## [Problem to solve]
Below are some records; find each line that carries the word "Education" and copy it.

Web page edit records:
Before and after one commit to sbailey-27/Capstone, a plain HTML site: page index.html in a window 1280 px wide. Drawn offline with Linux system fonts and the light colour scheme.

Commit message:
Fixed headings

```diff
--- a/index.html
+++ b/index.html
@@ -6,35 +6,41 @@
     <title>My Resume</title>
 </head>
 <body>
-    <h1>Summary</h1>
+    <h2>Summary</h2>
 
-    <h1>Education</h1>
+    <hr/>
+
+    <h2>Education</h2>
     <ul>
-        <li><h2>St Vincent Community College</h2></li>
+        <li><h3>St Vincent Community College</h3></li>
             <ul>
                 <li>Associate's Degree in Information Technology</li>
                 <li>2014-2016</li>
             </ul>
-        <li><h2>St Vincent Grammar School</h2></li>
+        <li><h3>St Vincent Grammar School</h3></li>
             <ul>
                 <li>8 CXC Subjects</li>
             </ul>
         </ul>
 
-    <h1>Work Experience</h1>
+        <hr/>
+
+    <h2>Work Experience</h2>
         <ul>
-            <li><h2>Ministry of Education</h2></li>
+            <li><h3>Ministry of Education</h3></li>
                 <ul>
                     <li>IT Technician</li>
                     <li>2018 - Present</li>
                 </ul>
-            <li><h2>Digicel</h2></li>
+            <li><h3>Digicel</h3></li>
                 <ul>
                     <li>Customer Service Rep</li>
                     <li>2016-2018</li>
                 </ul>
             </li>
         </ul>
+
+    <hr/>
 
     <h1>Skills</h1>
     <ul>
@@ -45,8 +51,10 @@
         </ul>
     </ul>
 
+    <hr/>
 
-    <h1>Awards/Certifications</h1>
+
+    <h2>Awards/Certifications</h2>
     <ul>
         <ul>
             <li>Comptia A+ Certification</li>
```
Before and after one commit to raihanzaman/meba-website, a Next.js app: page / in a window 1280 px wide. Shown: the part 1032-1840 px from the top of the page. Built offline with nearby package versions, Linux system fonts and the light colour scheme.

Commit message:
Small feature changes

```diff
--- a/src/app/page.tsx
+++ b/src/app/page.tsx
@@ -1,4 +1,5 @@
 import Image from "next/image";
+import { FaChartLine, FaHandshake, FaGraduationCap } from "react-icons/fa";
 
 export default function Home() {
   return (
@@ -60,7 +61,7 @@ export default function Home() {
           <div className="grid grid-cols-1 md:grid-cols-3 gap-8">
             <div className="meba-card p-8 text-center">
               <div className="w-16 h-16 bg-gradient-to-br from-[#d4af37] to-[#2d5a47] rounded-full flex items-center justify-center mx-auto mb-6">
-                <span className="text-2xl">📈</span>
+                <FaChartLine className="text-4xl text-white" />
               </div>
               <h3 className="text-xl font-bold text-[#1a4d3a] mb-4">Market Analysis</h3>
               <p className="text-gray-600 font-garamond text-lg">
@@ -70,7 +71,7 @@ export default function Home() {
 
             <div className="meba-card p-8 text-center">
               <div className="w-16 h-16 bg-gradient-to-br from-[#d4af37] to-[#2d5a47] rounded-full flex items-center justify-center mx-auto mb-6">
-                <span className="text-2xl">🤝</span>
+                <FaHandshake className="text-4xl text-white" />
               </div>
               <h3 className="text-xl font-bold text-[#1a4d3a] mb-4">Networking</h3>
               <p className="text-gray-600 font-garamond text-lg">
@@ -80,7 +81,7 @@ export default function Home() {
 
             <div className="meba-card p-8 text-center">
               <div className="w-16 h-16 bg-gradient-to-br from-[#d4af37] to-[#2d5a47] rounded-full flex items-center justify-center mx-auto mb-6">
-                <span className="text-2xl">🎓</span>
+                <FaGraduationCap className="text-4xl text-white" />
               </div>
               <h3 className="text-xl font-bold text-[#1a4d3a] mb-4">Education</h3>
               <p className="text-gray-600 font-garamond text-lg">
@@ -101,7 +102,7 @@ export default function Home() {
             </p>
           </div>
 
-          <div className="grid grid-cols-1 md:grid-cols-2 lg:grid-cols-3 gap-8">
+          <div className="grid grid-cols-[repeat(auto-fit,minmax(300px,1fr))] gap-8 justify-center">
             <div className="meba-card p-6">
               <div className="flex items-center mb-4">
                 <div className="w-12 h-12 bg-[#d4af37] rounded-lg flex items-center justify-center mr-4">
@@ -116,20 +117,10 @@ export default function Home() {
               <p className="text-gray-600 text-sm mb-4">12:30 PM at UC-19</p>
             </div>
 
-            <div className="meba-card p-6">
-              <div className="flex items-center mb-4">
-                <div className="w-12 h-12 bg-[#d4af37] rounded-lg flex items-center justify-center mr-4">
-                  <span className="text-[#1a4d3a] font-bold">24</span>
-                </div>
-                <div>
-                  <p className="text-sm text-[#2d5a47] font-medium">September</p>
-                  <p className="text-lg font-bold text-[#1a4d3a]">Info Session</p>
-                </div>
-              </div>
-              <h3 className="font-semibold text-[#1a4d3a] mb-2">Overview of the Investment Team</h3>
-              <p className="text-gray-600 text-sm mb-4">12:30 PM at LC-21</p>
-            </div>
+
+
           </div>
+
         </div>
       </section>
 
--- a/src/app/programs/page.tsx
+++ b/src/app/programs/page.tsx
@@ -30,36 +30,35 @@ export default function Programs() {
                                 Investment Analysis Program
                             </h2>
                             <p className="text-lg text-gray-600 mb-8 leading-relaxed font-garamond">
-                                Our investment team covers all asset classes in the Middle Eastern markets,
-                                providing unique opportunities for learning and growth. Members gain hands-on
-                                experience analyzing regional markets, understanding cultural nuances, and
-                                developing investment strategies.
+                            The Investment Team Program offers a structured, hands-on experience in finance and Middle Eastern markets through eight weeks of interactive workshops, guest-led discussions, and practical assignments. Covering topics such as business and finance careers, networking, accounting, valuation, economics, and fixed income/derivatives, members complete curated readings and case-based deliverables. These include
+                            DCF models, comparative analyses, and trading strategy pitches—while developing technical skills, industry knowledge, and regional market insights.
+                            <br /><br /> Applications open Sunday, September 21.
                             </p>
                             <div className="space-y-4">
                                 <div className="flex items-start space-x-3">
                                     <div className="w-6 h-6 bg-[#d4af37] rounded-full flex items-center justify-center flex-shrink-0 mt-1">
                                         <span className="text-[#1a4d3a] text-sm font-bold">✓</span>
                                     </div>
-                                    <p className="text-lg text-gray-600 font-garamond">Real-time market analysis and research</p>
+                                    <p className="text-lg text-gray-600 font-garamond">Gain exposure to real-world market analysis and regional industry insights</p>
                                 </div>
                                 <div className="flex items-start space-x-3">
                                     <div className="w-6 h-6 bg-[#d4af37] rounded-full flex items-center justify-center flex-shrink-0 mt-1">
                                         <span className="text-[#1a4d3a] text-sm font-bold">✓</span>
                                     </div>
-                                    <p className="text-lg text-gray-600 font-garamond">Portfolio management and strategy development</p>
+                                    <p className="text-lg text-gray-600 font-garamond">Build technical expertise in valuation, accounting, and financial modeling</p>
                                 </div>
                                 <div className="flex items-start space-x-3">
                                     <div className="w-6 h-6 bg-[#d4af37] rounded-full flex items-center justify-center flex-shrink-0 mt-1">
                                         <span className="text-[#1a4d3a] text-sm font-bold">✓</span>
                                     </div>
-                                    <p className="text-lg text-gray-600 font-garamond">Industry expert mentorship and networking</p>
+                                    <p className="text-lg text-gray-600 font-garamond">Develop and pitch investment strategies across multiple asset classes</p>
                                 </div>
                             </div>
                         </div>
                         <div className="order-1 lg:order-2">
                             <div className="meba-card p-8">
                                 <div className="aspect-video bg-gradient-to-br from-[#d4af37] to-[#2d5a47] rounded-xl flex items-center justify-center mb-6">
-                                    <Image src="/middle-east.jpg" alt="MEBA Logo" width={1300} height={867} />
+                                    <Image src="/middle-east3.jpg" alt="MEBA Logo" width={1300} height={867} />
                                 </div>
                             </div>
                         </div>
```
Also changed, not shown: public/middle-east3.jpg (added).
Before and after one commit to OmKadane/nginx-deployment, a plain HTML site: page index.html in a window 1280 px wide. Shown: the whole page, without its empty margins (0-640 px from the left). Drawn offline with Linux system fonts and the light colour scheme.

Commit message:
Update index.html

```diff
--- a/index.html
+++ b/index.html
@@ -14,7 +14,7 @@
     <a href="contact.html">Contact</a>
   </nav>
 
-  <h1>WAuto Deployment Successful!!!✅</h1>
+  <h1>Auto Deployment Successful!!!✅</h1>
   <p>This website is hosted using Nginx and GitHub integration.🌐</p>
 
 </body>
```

## [Final answer]
-    <h1>Education</h1>
+    <h2>Education</h2>
-            <li><h2>Ministry of Education</h2></li>
+            <li><h3>Ministry of Education</h3></li>
               <h3 className="text-xl font-bold text-[#1a4d3a] mb-4">Education</h3>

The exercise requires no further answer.